Have you read "The Curious Incident of the Dog in the Night-Time" by Mark Haddon? It's a novel, told in the first person by a main character who has Asperger's Syndrome and serious food Sensory Integration Disorder (SID) issues. It's a brilliant book, I enjoyed it purely for entertainment, but it's also very enlightening on what it is like from the Aspie's viewpoint. The character in the book doesn't like food to be touching, won't eat brown food (so carries a bottle of red food colouring) and also prefers vanilla (chocolate is brown!) although strawberry (it's red - that's good) is acceptable. He also doesn't like yellow things.
The juice is good - will he try it frozen? It's great especially in summer. What about juice with pureed fruit in it? I know difficult child 3 won't try that, but my other kids will. A vanilla banana smoothie using the supplement? There's a lot of vitamins and nutrition in that if he will eat bananas or drink something with that thick texture.
I agree with the suggestion to check if he has issues with swallowing. A speech pathologist is the person for that and maybe an assessment on language issues as well could be useful.
Have a look at www.childbrain.com
and do their informal online test. You can print the results and take it to his specialists for their opinion.
Will he eat rice? What about risotto? Cooking rice in stock instead of water can increase the protein content and still satisfy his carb craving. It can also be kept fairly bland for him. I cook risotto for my kids but I'm not allowed to put anything extra in it other than the initial bit of onion, and the chicken stock. No pieces of meat, no vegetables, nothing. But it's a great winter meal. They will let me put cheese in it right at the end. Not good if you're trying to LOSE weight, but filling and nourishing. What about pasta? Gnocchi? difficult child 3 loves home-made gnocchi (mashed potato, egg, flour - boiled as thimble-sized dumplings until they float then skimmed out and served with garlic butter) but easy child 2/difficult child 2 hates it (HER issues with Sensory Integration Disorder (SID)!). Home-made pasta & gnocchi are a great way to sneak in extra protein - I make my pasta with whole eggs and flour, no added water.

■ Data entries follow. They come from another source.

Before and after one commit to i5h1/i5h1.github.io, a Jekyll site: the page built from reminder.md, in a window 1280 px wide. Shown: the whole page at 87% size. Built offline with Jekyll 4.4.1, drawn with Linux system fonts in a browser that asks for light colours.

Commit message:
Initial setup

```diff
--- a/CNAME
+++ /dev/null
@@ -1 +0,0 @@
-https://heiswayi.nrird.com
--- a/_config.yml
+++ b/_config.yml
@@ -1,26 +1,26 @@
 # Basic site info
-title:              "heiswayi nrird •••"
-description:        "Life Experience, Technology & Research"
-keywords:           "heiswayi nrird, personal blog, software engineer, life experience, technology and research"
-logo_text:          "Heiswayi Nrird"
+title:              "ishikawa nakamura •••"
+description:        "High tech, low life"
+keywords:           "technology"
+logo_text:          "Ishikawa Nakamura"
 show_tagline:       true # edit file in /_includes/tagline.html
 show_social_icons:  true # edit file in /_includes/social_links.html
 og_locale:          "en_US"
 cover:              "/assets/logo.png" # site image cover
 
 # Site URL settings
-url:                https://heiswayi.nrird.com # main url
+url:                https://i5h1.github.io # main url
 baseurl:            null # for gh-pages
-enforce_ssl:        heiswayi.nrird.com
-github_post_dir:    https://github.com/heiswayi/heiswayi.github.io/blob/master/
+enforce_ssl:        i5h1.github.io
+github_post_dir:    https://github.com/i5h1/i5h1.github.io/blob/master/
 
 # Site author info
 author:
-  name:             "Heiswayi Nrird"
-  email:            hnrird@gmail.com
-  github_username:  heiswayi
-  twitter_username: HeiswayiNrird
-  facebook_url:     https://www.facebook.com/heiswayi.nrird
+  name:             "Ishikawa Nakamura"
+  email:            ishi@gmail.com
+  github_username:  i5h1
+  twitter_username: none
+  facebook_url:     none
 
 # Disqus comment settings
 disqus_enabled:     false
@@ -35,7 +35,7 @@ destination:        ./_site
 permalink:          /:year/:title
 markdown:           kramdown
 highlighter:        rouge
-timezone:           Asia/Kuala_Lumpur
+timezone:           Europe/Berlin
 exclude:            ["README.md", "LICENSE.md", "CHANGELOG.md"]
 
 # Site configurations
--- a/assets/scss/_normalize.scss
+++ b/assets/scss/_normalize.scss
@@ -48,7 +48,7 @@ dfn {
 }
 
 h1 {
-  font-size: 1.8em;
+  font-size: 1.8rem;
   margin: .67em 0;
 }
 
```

I dread the day when difficult child 3's favourite brand of frozen fish is no longer available. I've had to trawl the shops sometimes when it's been off the shelves, I stock up when I find it but when I have more in the freezer, he eats it faster.
You're already doing a lot of good stuff.